→ HOW TO COMPLETE THIS TASK: Only the lines with the string "essentialInfo" are needed; return each of them from the entries below.

──────── SUPPLIED RECORDS ────────

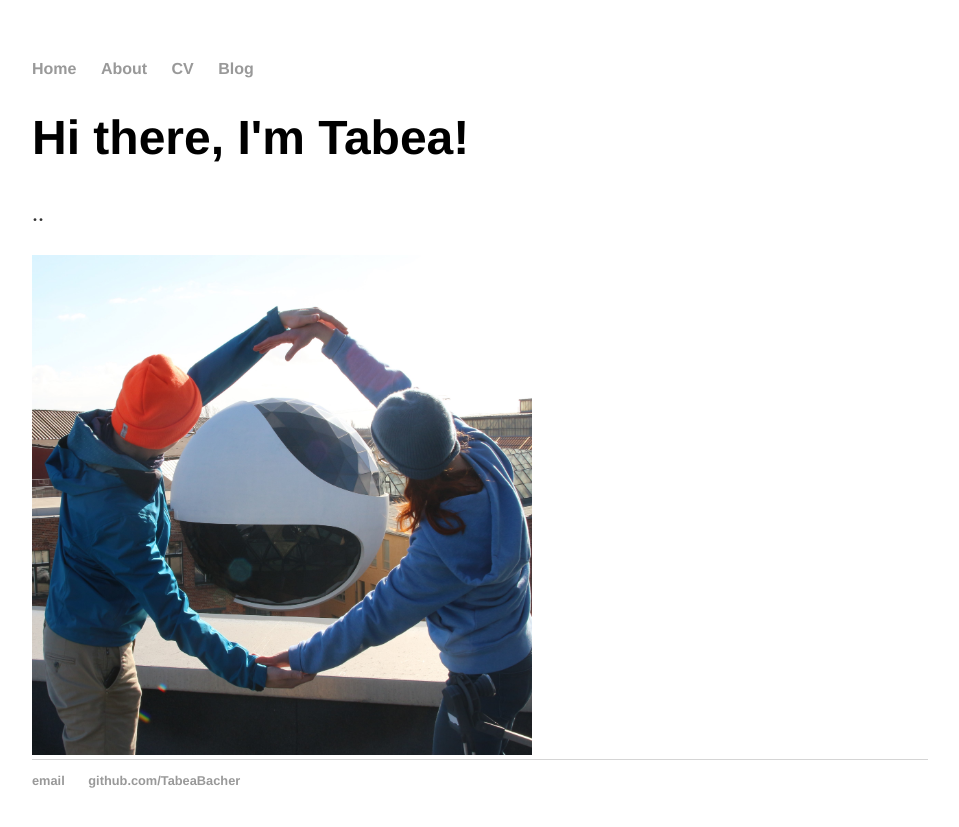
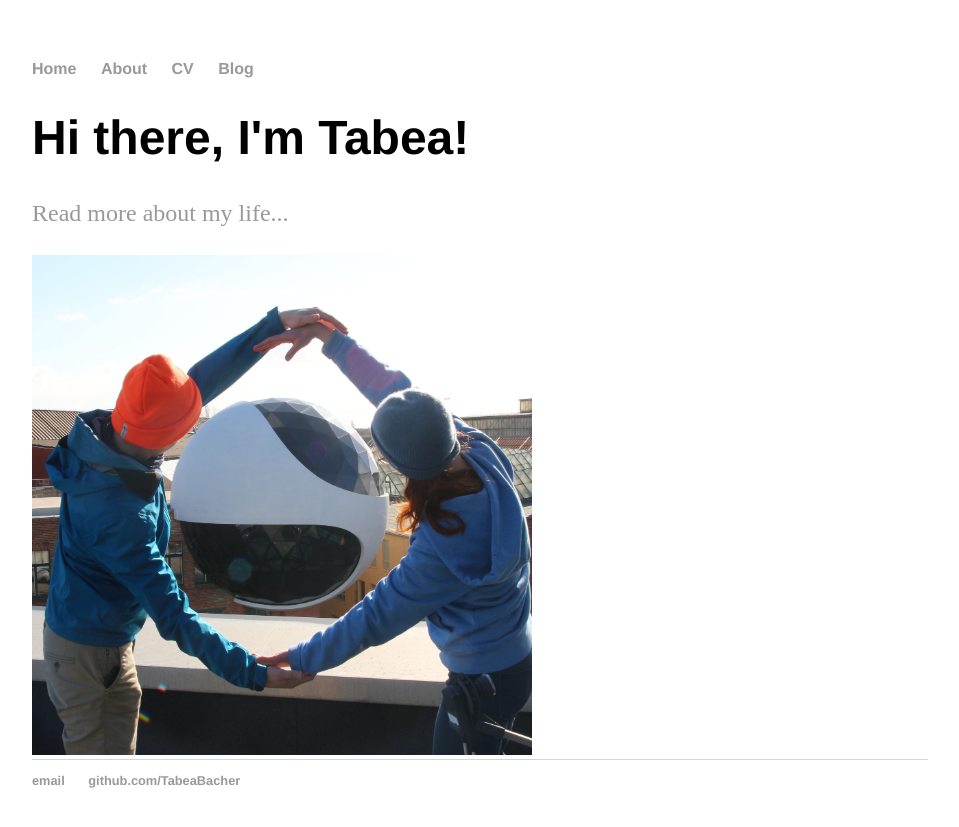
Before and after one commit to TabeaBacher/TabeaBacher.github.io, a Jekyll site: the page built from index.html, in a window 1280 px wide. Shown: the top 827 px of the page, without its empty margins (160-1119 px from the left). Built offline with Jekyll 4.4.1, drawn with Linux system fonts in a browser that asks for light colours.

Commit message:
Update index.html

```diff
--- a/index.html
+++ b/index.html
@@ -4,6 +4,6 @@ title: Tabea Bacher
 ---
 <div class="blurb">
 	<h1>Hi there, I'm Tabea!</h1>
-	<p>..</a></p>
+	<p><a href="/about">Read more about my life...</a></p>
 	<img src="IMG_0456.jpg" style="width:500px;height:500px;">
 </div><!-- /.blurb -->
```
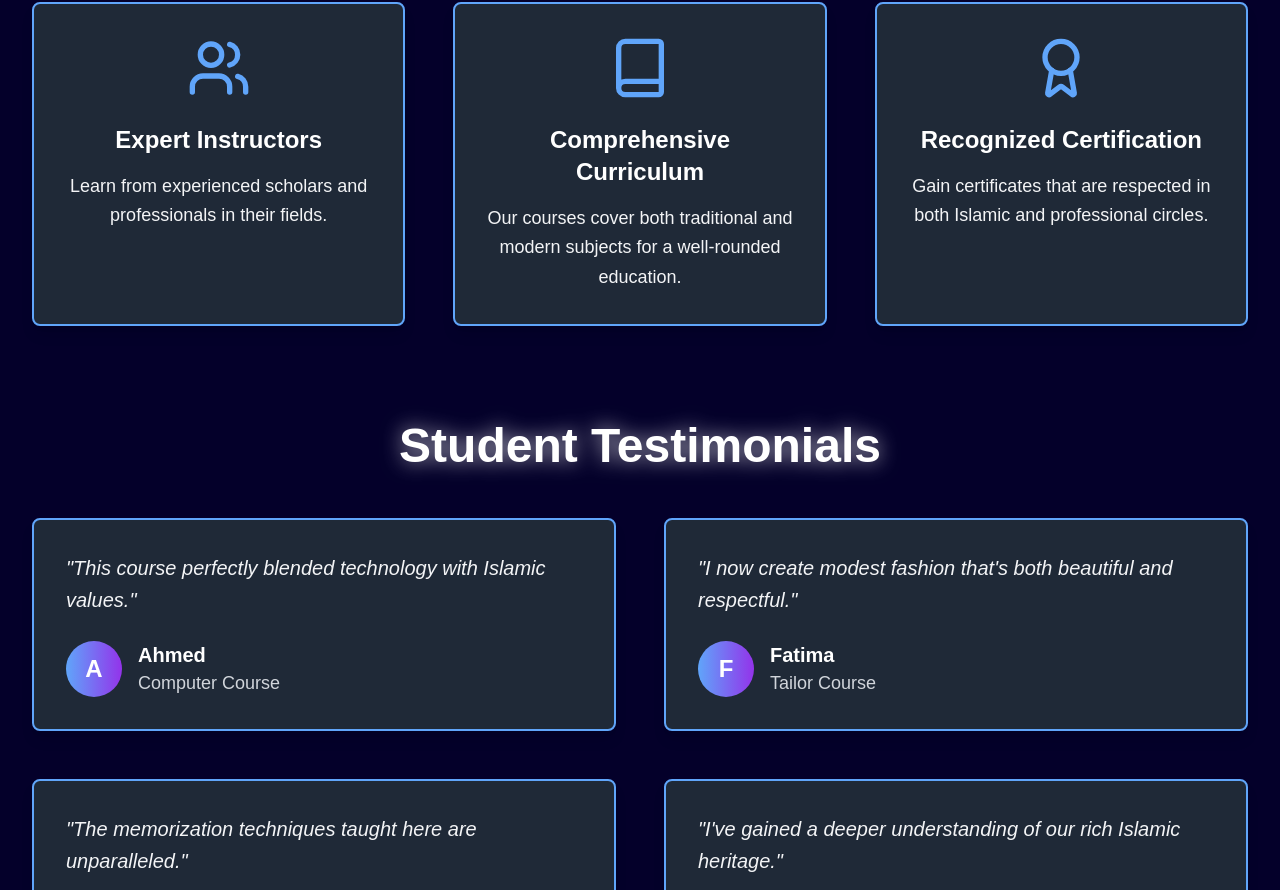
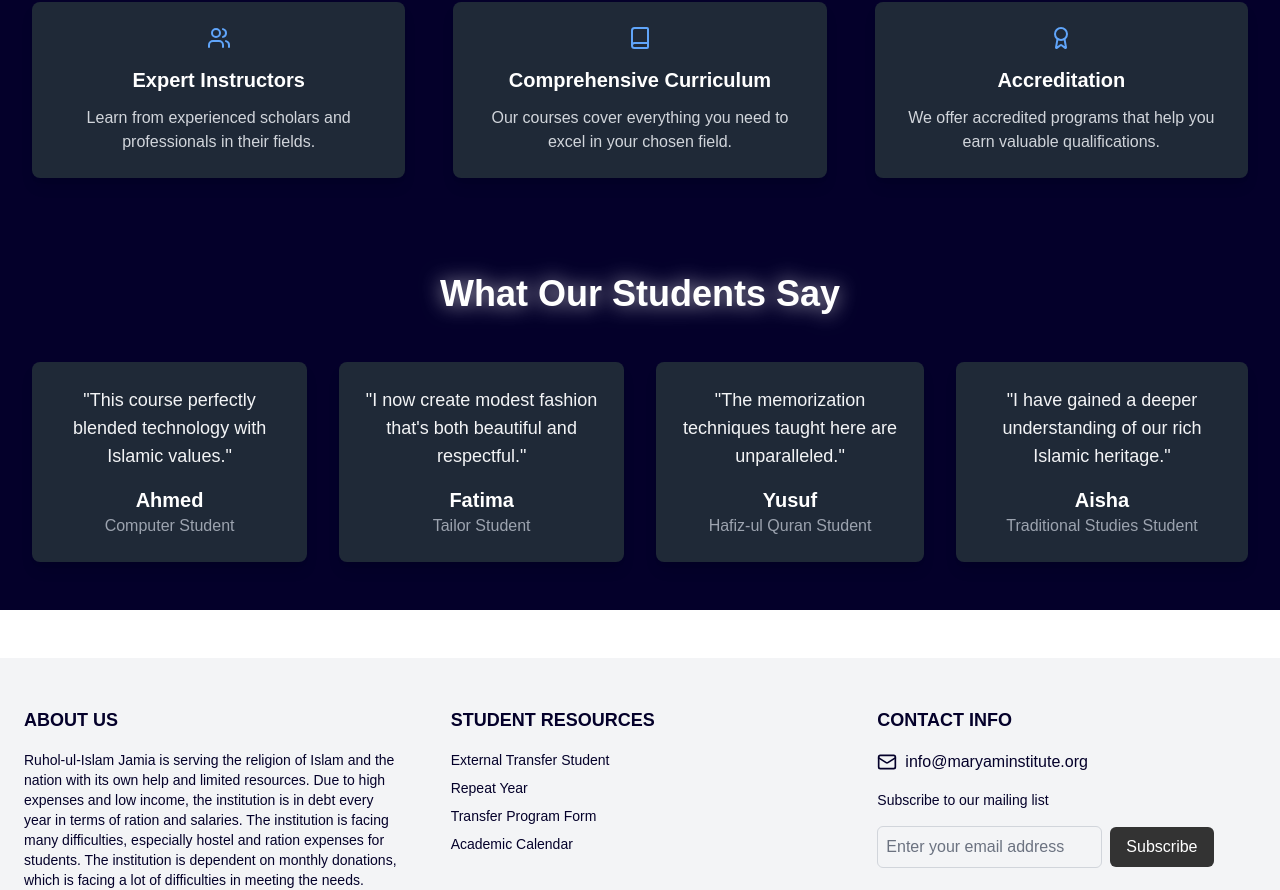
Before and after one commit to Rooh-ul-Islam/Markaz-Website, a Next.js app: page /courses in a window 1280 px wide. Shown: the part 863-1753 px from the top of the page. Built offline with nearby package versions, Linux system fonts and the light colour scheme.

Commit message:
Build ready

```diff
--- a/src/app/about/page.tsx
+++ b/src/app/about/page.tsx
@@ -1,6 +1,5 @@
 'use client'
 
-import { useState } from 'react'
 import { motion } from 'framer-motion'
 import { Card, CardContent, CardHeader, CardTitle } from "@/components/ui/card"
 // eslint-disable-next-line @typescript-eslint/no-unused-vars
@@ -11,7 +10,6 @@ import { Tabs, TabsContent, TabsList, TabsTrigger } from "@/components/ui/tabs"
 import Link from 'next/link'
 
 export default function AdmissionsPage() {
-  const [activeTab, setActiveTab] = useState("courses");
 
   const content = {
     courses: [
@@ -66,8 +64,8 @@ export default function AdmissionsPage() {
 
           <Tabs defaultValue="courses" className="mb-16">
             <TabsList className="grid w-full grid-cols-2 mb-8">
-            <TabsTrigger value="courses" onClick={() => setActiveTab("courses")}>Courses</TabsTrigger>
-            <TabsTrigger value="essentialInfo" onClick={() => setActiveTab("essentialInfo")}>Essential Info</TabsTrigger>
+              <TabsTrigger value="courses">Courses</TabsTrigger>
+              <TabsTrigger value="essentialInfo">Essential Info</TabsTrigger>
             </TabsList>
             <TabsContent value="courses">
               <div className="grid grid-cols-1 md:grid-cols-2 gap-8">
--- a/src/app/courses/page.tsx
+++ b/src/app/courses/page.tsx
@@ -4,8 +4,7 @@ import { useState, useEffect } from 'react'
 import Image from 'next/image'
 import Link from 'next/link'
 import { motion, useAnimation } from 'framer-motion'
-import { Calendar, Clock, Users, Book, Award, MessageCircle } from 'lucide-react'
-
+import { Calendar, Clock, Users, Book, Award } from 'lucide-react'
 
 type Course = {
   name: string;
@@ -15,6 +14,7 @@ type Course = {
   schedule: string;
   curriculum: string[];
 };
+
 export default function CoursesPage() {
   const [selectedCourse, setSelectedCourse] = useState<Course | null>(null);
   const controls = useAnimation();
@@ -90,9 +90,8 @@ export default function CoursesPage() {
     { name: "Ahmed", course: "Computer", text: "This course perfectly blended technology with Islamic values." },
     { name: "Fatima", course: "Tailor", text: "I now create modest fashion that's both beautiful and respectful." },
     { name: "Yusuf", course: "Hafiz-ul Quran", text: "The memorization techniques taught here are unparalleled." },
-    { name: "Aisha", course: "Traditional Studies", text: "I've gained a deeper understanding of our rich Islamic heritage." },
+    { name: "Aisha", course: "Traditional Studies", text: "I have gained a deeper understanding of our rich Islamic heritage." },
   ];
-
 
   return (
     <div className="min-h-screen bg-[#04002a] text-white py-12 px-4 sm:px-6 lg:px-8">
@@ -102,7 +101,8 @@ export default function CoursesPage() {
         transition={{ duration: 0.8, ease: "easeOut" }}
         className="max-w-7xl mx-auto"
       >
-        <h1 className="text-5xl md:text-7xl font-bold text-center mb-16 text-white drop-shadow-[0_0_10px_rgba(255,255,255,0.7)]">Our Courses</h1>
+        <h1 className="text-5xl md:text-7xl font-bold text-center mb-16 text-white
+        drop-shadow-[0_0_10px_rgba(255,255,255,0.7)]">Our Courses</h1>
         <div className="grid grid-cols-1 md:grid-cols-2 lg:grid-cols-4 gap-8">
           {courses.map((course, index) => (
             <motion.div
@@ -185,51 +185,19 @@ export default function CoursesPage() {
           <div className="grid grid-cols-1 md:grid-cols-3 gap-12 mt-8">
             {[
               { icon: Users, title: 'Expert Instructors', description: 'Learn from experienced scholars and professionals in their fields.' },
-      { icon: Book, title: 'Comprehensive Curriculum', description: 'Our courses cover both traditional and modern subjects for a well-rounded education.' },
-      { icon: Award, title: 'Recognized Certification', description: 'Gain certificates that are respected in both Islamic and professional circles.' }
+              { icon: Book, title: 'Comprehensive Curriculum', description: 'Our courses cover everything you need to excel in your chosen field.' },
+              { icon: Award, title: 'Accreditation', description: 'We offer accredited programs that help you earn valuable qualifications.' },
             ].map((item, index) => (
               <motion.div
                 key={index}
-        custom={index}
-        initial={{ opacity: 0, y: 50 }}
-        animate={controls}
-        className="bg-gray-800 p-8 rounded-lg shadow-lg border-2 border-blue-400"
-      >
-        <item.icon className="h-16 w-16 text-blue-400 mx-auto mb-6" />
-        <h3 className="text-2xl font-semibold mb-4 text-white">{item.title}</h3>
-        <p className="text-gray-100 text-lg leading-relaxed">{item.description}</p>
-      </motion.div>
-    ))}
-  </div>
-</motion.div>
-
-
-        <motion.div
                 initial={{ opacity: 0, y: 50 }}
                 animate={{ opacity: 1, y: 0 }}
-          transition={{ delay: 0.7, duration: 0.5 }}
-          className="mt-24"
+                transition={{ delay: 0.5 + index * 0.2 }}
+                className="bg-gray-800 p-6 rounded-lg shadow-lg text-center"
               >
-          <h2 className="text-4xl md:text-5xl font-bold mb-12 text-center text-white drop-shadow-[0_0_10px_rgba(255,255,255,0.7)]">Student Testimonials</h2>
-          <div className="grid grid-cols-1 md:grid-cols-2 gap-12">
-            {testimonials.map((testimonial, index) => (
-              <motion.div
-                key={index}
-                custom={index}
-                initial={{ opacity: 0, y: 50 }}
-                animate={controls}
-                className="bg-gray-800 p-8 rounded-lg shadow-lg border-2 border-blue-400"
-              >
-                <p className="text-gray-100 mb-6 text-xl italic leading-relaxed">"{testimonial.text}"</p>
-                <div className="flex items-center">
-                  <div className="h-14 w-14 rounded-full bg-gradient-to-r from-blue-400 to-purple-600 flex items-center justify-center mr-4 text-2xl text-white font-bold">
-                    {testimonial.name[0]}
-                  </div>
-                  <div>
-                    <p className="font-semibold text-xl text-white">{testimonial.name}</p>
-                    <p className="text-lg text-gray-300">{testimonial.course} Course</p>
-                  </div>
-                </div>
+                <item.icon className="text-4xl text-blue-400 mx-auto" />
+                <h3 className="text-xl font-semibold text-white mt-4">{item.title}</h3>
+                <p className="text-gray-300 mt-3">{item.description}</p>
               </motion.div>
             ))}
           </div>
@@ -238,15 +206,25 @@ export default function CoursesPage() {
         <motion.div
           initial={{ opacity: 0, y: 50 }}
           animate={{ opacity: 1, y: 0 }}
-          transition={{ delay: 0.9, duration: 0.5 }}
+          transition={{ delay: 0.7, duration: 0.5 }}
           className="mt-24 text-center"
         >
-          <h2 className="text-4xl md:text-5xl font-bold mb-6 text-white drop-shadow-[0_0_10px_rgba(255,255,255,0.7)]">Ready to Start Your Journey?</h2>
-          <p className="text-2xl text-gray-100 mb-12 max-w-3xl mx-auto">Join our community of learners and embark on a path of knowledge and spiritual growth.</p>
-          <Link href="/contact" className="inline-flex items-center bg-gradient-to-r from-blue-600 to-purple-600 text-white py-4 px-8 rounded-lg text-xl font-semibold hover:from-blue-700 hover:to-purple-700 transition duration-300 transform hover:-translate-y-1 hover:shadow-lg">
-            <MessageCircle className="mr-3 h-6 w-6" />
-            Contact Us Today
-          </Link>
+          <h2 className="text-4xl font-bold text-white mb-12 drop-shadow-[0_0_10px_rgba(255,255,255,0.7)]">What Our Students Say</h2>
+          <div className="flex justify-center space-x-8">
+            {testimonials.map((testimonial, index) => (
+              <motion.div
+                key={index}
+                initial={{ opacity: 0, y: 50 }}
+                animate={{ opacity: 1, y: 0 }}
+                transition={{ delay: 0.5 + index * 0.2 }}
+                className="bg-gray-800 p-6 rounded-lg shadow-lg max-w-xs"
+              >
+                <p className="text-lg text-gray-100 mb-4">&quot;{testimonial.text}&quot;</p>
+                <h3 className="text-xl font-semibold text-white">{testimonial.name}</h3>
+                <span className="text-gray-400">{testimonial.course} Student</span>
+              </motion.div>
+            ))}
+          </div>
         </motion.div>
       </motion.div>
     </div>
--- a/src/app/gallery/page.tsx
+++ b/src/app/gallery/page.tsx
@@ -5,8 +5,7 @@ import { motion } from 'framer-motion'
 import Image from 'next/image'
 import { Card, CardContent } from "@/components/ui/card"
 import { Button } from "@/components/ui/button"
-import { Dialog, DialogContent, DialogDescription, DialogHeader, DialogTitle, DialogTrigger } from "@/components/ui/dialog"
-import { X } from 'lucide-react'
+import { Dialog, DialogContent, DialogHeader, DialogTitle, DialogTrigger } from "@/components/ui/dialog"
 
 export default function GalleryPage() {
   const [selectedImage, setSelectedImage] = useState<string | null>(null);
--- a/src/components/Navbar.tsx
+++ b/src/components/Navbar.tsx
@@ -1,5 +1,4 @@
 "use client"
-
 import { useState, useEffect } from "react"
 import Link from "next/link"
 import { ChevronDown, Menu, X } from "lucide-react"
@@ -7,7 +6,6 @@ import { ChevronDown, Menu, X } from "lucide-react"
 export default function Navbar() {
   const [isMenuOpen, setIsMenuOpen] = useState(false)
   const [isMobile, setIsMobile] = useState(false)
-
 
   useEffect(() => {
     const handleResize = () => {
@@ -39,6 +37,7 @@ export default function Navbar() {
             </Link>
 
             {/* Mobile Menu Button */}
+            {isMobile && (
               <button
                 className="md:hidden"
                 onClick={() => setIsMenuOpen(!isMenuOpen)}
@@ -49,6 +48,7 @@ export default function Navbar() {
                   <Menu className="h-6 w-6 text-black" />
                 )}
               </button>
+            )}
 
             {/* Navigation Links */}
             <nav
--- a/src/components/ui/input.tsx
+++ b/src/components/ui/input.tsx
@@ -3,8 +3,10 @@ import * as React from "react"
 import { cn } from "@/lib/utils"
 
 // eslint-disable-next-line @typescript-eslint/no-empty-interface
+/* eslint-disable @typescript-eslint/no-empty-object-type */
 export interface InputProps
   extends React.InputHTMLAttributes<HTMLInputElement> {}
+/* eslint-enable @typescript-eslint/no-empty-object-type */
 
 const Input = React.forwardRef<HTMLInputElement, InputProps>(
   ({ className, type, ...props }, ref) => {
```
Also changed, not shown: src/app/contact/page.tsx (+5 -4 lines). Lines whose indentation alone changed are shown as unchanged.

────────

→ SOLUTION TO THE PROBLEM:
-            <TabsTrigger value="essentialInfo" onClick={() => setActiveTab("essentialInfo")}>Essential Info</TabsTrigger>
+              <TabsTrigger value="essentialInfo">Essential Info</TabsTrigger>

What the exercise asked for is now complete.